Below are entries; tally how many lines hold the string "intrusion" and answer with only that figure.

==== TASK INPUT

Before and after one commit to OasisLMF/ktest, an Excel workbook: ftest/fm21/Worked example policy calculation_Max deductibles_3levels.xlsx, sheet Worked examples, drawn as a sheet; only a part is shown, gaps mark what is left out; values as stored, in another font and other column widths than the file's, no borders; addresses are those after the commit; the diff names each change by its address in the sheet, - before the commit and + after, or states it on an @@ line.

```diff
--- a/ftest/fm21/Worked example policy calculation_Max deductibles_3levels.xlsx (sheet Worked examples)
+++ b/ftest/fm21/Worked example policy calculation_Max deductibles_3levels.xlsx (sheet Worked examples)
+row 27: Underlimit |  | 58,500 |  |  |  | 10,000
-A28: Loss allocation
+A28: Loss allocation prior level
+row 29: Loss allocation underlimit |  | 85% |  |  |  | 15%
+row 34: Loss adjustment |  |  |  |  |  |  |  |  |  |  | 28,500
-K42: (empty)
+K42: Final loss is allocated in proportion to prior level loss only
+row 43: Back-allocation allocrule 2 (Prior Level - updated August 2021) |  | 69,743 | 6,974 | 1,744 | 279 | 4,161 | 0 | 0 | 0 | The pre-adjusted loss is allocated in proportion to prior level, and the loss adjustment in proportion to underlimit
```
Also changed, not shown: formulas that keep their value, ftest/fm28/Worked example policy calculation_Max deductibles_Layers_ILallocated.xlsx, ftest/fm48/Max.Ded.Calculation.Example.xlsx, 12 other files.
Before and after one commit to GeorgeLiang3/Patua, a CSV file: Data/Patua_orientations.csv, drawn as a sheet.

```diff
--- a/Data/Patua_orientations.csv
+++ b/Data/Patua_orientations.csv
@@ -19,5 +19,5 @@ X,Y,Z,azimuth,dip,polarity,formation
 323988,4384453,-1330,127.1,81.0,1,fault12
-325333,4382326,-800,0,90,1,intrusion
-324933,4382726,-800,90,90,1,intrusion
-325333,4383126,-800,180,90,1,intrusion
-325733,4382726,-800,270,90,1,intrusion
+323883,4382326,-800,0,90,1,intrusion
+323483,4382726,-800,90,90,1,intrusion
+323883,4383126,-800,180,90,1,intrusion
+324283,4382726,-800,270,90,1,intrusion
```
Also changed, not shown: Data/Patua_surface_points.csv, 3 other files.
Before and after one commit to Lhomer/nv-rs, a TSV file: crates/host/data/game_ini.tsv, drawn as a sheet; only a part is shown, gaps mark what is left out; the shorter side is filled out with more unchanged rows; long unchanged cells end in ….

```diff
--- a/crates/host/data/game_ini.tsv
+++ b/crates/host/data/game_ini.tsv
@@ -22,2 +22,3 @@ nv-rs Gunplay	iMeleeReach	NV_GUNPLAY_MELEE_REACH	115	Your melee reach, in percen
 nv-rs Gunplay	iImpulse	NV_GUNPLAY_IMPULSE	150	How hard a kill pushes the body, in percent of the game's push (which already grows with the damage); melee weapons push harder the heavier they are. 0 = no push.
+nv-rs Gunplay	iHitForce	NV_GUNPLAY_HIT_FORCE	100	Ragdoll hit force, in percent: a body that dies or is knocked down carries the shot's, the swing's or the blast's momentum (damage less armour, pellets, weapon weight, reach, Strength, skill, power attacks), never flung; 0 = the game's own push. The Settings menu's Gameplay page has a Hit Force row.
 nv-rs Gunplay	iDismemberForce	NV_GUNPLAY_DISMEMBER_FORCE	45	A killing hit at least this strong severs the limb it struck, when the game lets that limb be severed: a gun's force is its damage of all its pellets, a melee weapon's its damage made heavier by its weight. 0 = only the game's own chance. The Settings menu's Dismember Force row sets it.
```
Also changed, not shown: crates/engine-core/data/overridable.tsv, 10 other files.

========

RESULT OF THE TASK: 8